T. Nagashima, National Institute for Environmental Studies, Tsukuba, Japan
P. A. Newman, NASA Goddard Space Flight Center, Greenbelt, Maryland
J. E. Nielsen, Science Systems and Applications, Inc., Lanham, Maryland
S. Pawson, NASA Goddard Space Flight Center, Greenbelt, Maryland
G. Pitari, Dipartimento di Fisica, Università L'Aquila, L'Aquila, Italy
D. A. Plummer, Environment Canada, Toronto, Ontario, Canada
E. Rozanov, Physical-Meteorological Observatory/World Radiation Center, Davos, Switzerland
M. Schraner, Institute for Atmospheric and Climate Science, Eidgenössische Technische Hochschule, Zurich, Switzerland
T. G. Shepherd, University of Toronto, Toronto
K. Shibata, Meteorological Research Institute, Tsukuba, Japan
R. S. Stolarski, NASA Goddard Space Flight Center, Greenbelt, Maryland
H. Struthers, National Institute of Water and Atmospheric Research, Lauder, New Zealand
W. Tian, University of Leeds, Leeds, UK
M. Yoshiki, National Institute for Environmental Studies, Tsukuba, Japan

Document Type

Article

Publication Date

November 2006

Abstract

[1] Simulations of the stratosphere from thirteen coupled chemistry-climate models (CCMs) are evaluated to provide guidance for the interpretation of ozone predictions made by the same CCMs. The focus of the evaluation is on how well the fields and processes that are important for determining the ozone distribution are represented in the simulations of the recent past. The core period of the evaluation is from 1980 to 1999 but long-term trends are compared for an extended period (1960–2004). Comparisons of polar high-latitude temperatures show that most CCMs have only small biases in the Northern Hemisphere in winter and spring, but still have cold biases in the Southern Hemisphere spring below 10 hPa. Most CCMs display the correct stratospheric response of polar temperatures to wave forcing in the Northern, but not in the Southern Hemisphere. Global long-term stratospheric temperature trends are in reasonable agreement with satellite and radiosonde observations. Comparisons of simulations of methane, mean age of air, and propagation of the annual cycle in water vapor show a wide spread in the results, indicating differences in transport. However, for around half the models there is reasonable agreement with observations. In these models the mean age of air and the water vapor tape recorder signal are generally better than reported in previous model intercomparisons. Comparisons of the water vapor and inorganic chlorine (Cly) fields also show a large intermodel spread. Differences in tropical water vapor mixing ratios in the lower stratosphere are primarily related to biases in the simulated tropical tropopause temperatures and not transport. The spread in Cly, which is largest in the polar lower stratosphere, appears to be primarily related to transport differences. In general the amplitude and phase of the annual cycle in total ozone is well simulated apart from the southern high latitudes. Most CCMs show reasonable agreement with observed total ozone trends and variability on a global scale, but a greater spread in the ozone trends in polar regions in spring, especially in the Arctic. In conclusion, despite the wide range of skills in representing different processes assessed here, there is sufficient agreement between the majority of the CCMs and the observations that some confidence can be placed in their predictions.

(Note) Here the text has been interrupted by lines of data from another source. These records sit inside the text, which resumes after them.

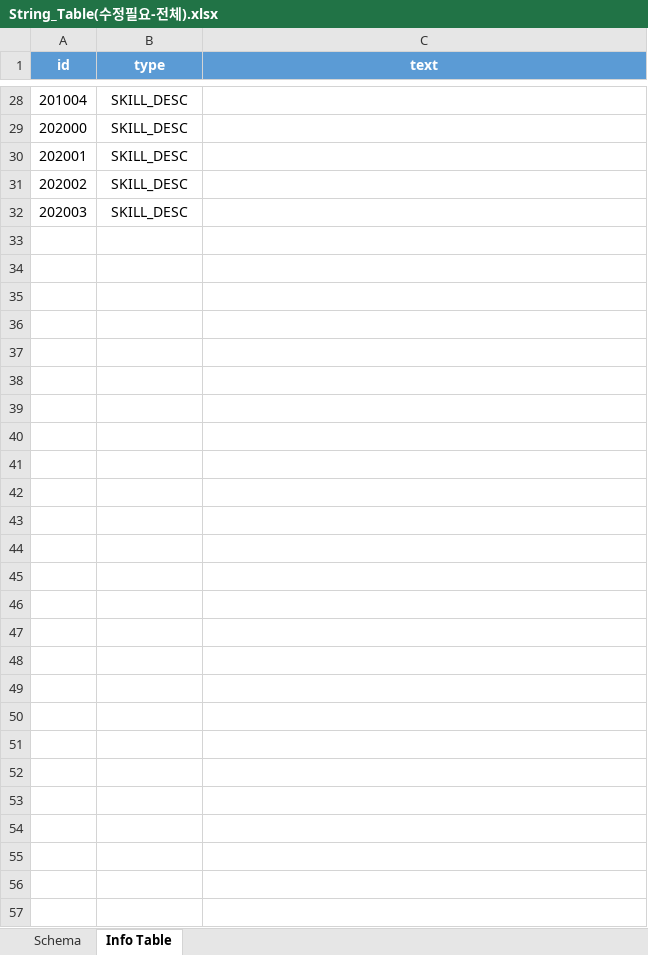
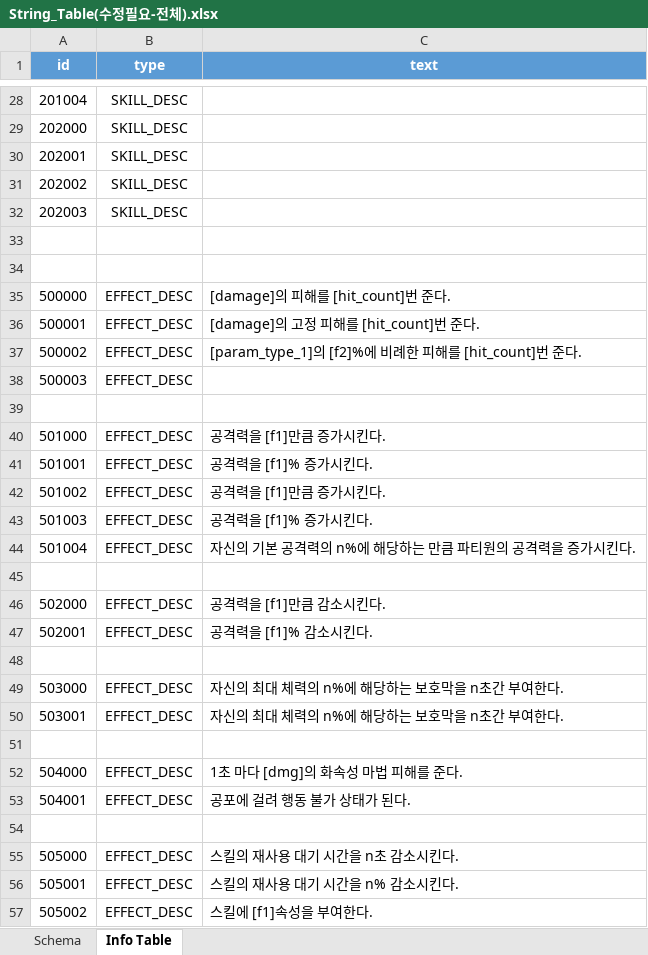
Before and after one commit to hjs0913/GameDesign, an Excel workbook: 로스트아크/데이터테이블/String_Table(수정필요-전체).xlsx, sheet Info Table, drawn as a sheet; only a part is shown, gaps mark what is left out; values as stored, in another font and other column widths than the file's, no borders; the diff covers the shown part only; the diff names each change by its address in the sheet, - before the commit and + after, or states it on an @@ line.

```diff
--- a/로스트아크/데이터테이블/String_Table(수정필요-전체).xlsx (sheet Info Table)
+++ b/로스트아크/데이터테이블/String_Table(수정필요-전체).xlsx (sheet Info Table)
+row 33: (empty)
+row 34: (empty)
+row 35: 500000 | EFFECT_DESC | [damage]의 피해를 [hit_count]번 준다.
+row 36: 500001 | EFFECT_DESC | [damage]의 고정 피해를 [hit_count]번 준다.
+row 37: 500002 | EFFECT_DESC | [param_type_1]의 [f2]%에 비례한 피해를 [hit_count]번 준다.
+row 38: 500003 | EFFECT_DESC
+row 39: (empty)
+row 40: 501000 | EFFECT_DESC | 공격력을 [f1]만큼 증가시킨다.
+row 41: 501001 | EFFECT_DESC | 공격력을 [f1]% 증가시킨다.
+row 42: 501002 | EFFECT_DESC | 공격력을 [f1]만큼 증가시킨다.
+row 43: 501003 | EFFECT_DESC | 공격력을 [f1]% 증가시킨다.
+row 44: 501004 | EFFECT_DESC | 자신의 기본 공격력의 n%에 해당하는 만큼 파티원의 공격력을 증가시킨다.
+row 45: (empty)
+row 46: 502000 | EFFECT_DESC | 공격력을 [f1]만큼 감소시킨다.
+row 47: 502001 | EFFECT_DESC | 공격력을 [f1]% 감소시킨다.
+row 48: (empty)
+row 49: 503000 | EFFECT_DESC | 자신의 최대 체력의 n%에 해당하는 보호막을 n초간 부여한다.
+row 50: 503001 | EFFECT_DESC | 자신의 최대 체력의 n%에 해당하는 보호막을 n초간 부여한다.
+row 51: (empty)
+row 52: 504000 | EFFECT_DESC | 1초 마다 [dmg]의 화속성 마법 피해를 준다.
+row 53: 504001 | EFFECT_DESC | 공포에 걸려 행동 불가 상태가 된다.
+row 54: (empty)
+row 55: 505000 | EFFECT_DESC | 스킬의 재사용 대기 시간을 n초 감소시킨다.
+row 56: 505001 | EFFECT_DESC | 스킬의 재사용 대기 시간을 n% 감소시킨다.
+row 57: 505002 | EFFECT_DESC | 스킬에 [f1]속성을 부여한다.
```
Also changed, not shown: 1 edited cell elsewhere in this sheet, 로스트아크/데이터테이블/Skill-Effect_Table(수정중).xlsx, 로스트아크/데이터테이블/테이블수정목록.xlsx, 5 other files.
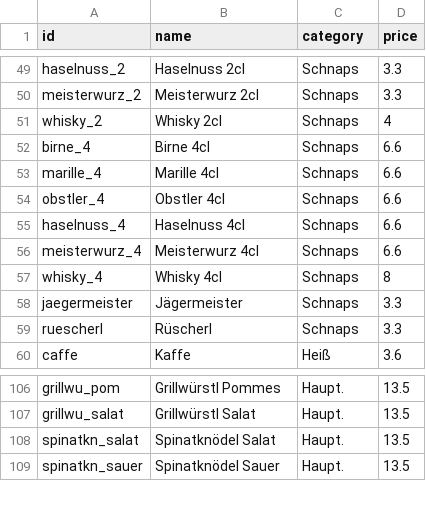
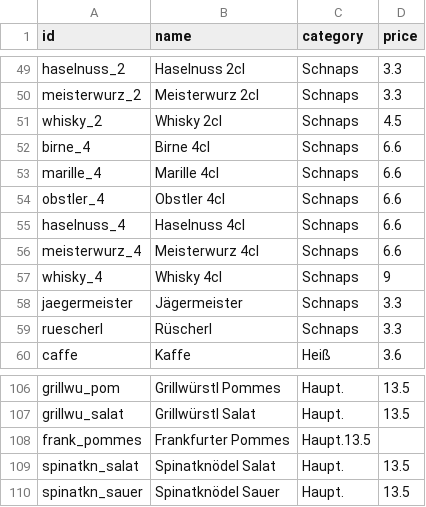
Before and after one commit to Stripsenjoch/strips, a CSV file: menu.csv, drawn as a sheet; only a part is shown, gaps mark what is left out.

Commit message:
Update whisky prices and add Frankfurter Pommes

```diff
--- a/menu.csv
+++ b/menu.csv
@@ -50,3 +50,3 @@ haselnuss_2,Haselnuss 2cl,Schnaps,3.3
 meisterwurz_2,Meisterwurz 2cl,Schnaps,3.3
-whisky_2,Whisky 2cl,Schnaps,4
+whisky_2,Whisky 2cl,Schnaps,4.5
 birne_4,Birne 4cl,Schnaps,6.6
@@ -56,3 +56,3 @@ haselnuss_4,Haselnuss 4cl,Schnaps,6.6
 meisterwurz_4,Meisterwurz 4cl,Schnaps,6.6
-whisky_4,Whisky 4cl,Schnaps,8
+whisky_4,Whisky 4cl,Schnaps,9
 jaegermeister,Jägermeister,Schnaps,3.3
@@ -107,2 +107,3 @@ grillwu_pom,Grillwürstl Pommes,Haupt.,13.5
 grillwu_salat,Grillwürstl Salat,Haupt.,13.5
+frank_pommes,Frankfurter Pommes, Haupt.13.5
 spinatkn_salat,Spinatknödel Salat,Haupt.,13.5
```
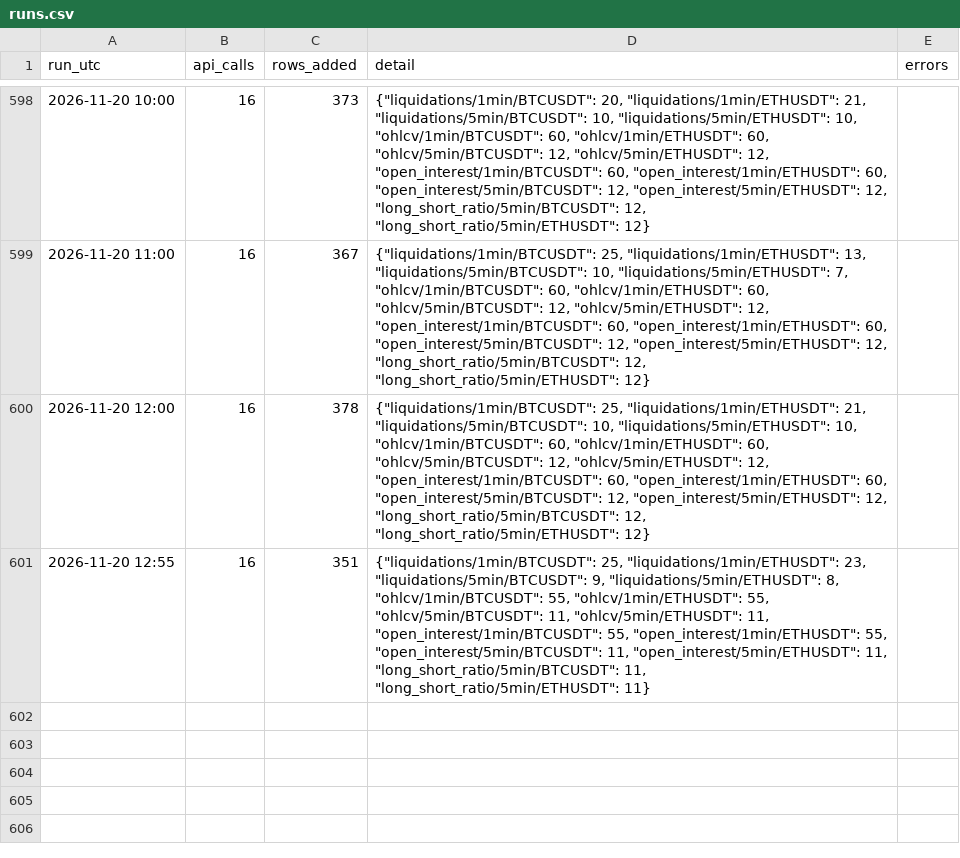
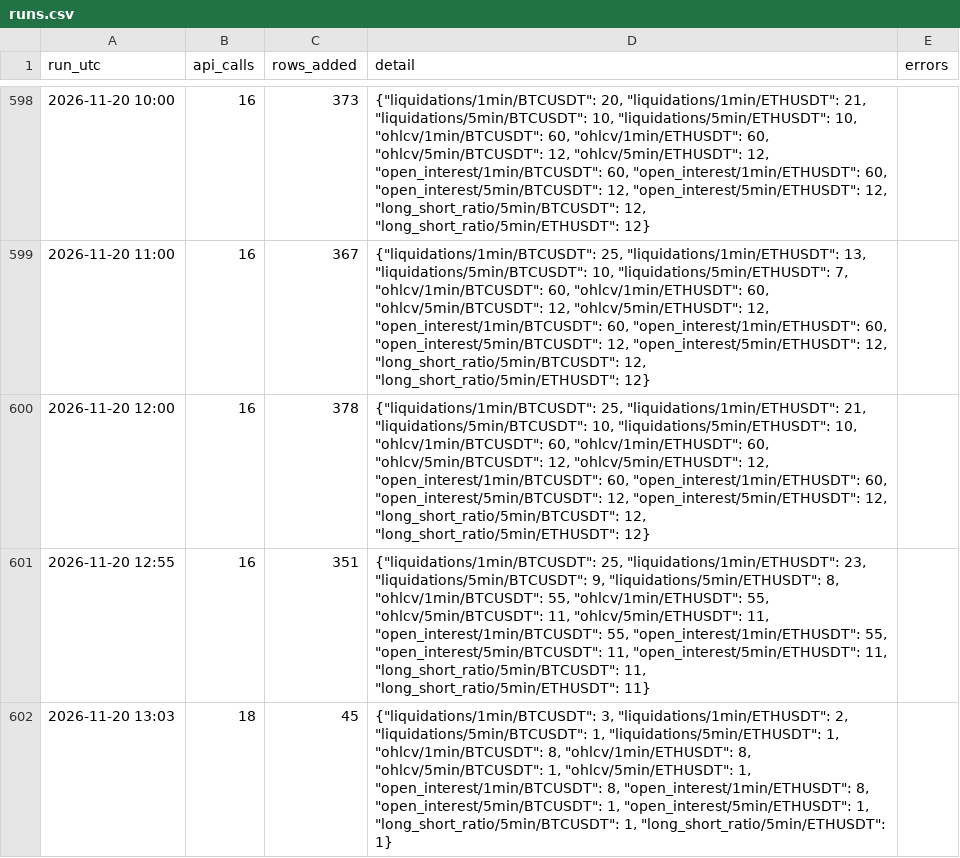
Before and after one commit to wahyunugi/liqmap-data, a CSV file: logs/runs.csv, drawn as a sheet; only a part is shown, gaps mark what is left out; the diff names each change by its address in the sheet, - before the commit and + after, or states it on an @@ line.

Commit message:
data: 2026-11-20T13:09Z

```diff
--- a/logs/runs.csv
+++ b/logs/runs.csv
+row 602: 2026-11-20 13:03 | 18 | 45 | {"liquidations/1min/BTCUSDT": 3, "liquidations/1min/ETHUSDT": 2, "liquidations/5min/BTCUSDT": 1, "liquidations/5min/ETHUSDT": 1, "ohlcv/1min/BTCUSDT": 8, "ohlcv/1min/ETHUSDT": 8, "ohlcv/5min/BTCUSDT": 1, "ohlcv/5min/ETHUSDT": 1, "open_interest/1min/BTCUSDT": 8, "open_interest/1min/ETHUSDT": 8, "open_interest/5min/BTCUSDT": 1, "open_interest/5min/ETHUSDT": 1, "long_short_ratio/5min/BTCUSDT": 1, "long_short_ratio/5min/ETHUSDT": 1}
```
Also changed, not shown: data/hyperliquid/summary/2026-11.csv, data/liquidations/1min/BTCUSDT_2026-11.csv, 53 other files.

Comments

This article originally appeared in Journal of Geophysical Research: Atmospheres in Volume 111 Issue D22 and can be found online at this link.

Share

COinS